Dr. Fung writes that there are multiple overlapping pathways to obesity. The common uniting theme is too much insulin. Obesity is a hormonal disorder of fat regulation. To lower insulin and insulin resistance, we must address both what we eat and when we eat.
Most of the “what to eat” advice sounded familiar:
- reduce consumption of added sugar
- increase healthy fats
- eat lots of the right kind of carbohydrates e.g. vegetables and fruit
- limit refined carbohydrates
- choose unprocessed food
- don’t overdo protein consumption, since protein can also increase insulin, even though not as much as refined carbohydrates
- maximize protective factors, like fibre and vinegar (Note: I am not sold on the vinegar recommendation.)
But for me, the advice about “when to eat” was new:
- just don’t snack – “a healthy snack is one of the greatest weight-loss deceptions.” All day grazing leads to constant insulin response stimulation and excess fat storage.
- make breakfast optional – it’s a myth that we need to eat a hearty breakfast to ensure eating less the rest of the day
- fasting to create periods of very low insulin are beneficial
Intermittent fasting to combat obesity
Intermittent fasting has been gaining popularity and seems to be working for many people. When we fast, glucose is not available for energy, so the body switches to using fat instead, without any detriment to health. Throwing the switch from short-term glucose burning to longer-term fat burning happens with fasting periods of 24 to 36 hours.
Contrary to what we might first think, fasting increases metabolism: “As food intake goes to zero, the body switches energy inputs from food to stored food (fat). This strategy significantly increases the availability of “food” which is matched by an increase in energy expenditure,” writes Dr. Fung. Studies found that eating a single meal per day led to significantly more weight loss and no evidence of muscle loss when compared to eating three meals per day, despite the same caloric intake.
Your mileage may vary
Throwing my body’s metabolic switch by fasting might just be the magic I’m seeking.
In The Obesity Code, Dr. Fung provides two suggested templates for fasting protocols:
- 24-hour alternate daily fasting protocol: on fasting days, skip breakfast and lunch and have a light dinner; and eat smart on non-fasting days
- 36-hour alternate daily fasting protocol: on fasting days, skip breakfast, lunch and dinner; and eat smart on non-fasting days
For both protocols, snacking is prohibited, and it’s important to stay well hydrated with water, green tea, and coffee.
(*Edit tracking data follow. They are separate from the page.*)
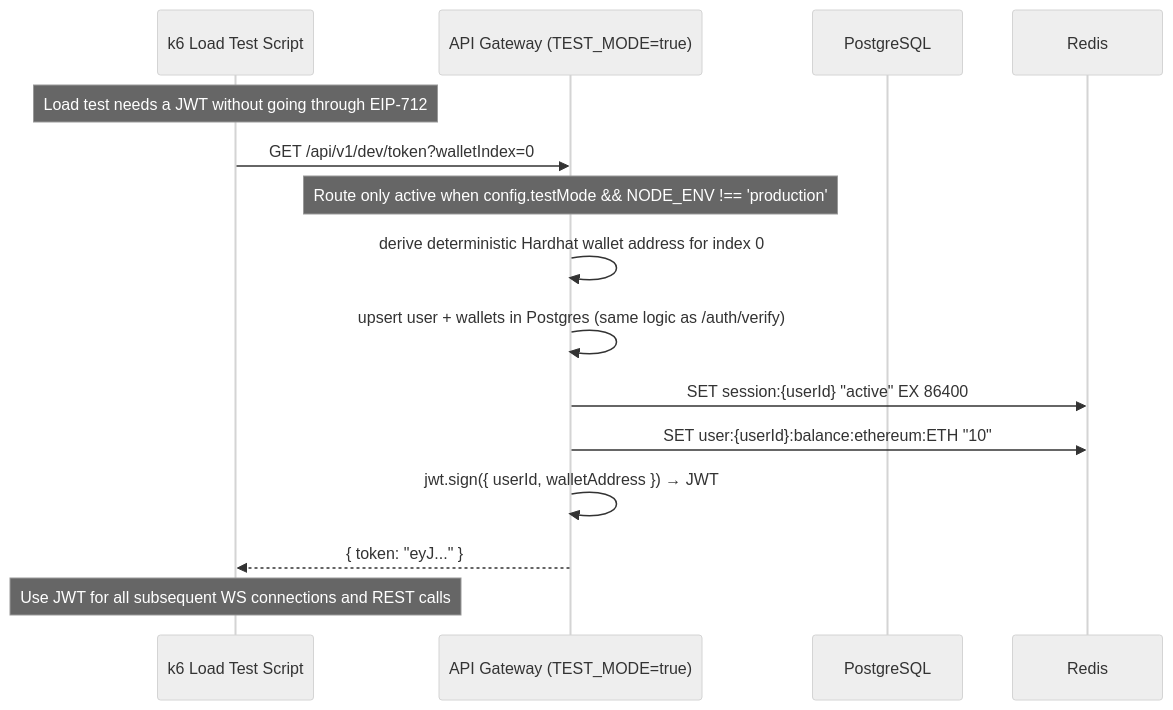
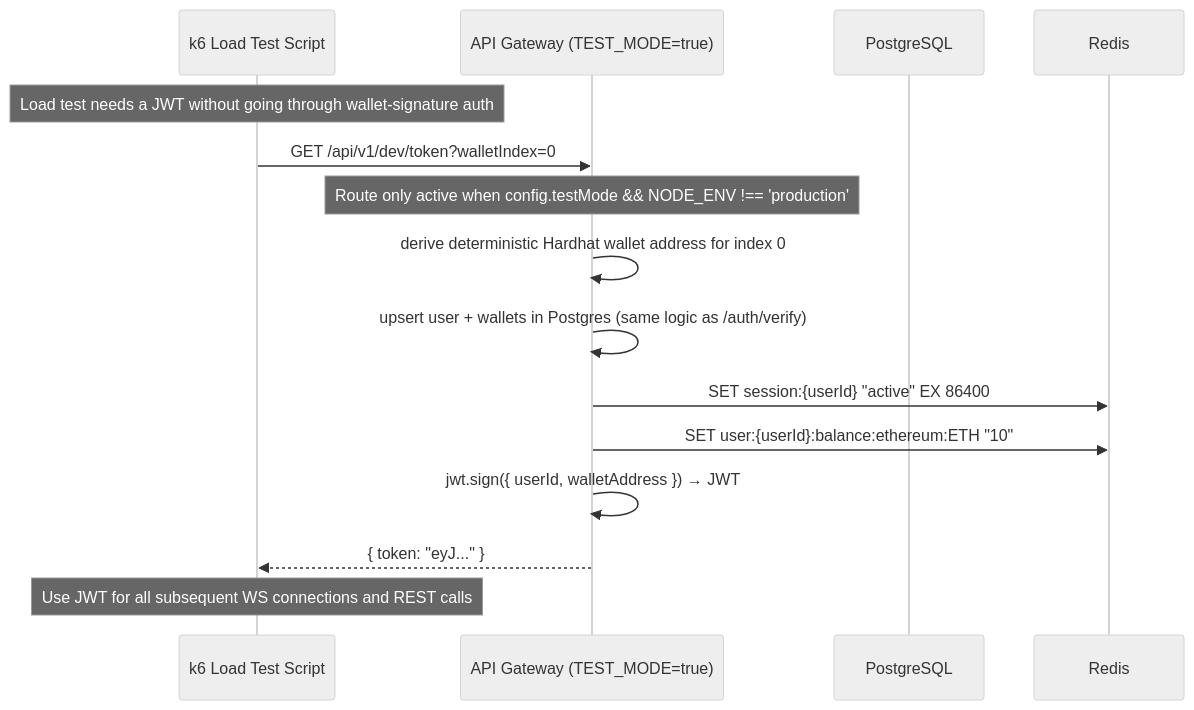
One commit to Fennzo/DiceTilt changed diagram 18 of 19 in documentation/sequence-diagrams.md. Above: the diagram before and after it, drawn with Mermaid (neutral theme). The commit also changed other lines of this file and 24 other files, not shown here.

Commit message:
align architecture docs with current runtime implementation

````diff
--- a/documentation/sequence-diagrams.md
+++ b/documentation/sequence-diagrams.md
@@ -591,19 +573,19 @@
 ```mermaid
 sequenceDiagram
     participant K6 as k6 Load Test Script
     participant API as API Gateway (TEST_MODE=true)
     participant PG as PostgreSQL
     participant Redis as Redis
 
-    Note over K6: Load test needs a JWT without going through EIP-712
+    Note over K6: Load test needs a JWT without going through wallet-signature auth
     K6->>API: GET /api/v1/dev/token?walletIndex=0
     Note over API: Route only active when config.testMode && NODE_ENV !== 'production'
     API->>API: derive deterministic Hardhat wallet address for index 0
     API->>API: upsert user + wallets in Postgres (same logic as /auth/verify)
     API->>Redis: SET session:{userId} "active" EX 86400
     API->>Redis: SET user:{userId}:balance:ethereum:ETH "10"
     API->>API: jwt.sign({ userId, walletAddress }) → JWT
     API-->>K6: { token: "eyJ..." }
 
     Note over K6: Use JWT for all subsequent WS connections and REST calls
 ```
````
Dr. Fung also suggests homemade, salted bone broth in place of lunch on fasting days to maintain sodium levels.
Note that fasting may not be right for you, especially if you have diabetes or a metabolic disorder. If you are interested in making changes to your diet, make sure to have a discussion with your physician or healthcare provider first.
Have you tried intermittent fasting to unlock your obesity code? If so, how has it worked for you? I may give it a try over the summer months.
Check out Caitlin Kelly’s recent excellent post about her fasting experience: The Challenge of Intermittent Fasting.
Fasting Diets Are Gaining Acceptance: Anahad O’Connor, The New York Times, Well. March 16, 2016
Scarborough doctor’s book says insulin makes you fat, fasting makes you thin: Michele Henry, The Star.com, January 25, 2016
Intermittent fasting, done right, can lead to weight loss: Leslie Beck, The Globe and Mail, June 15, 2015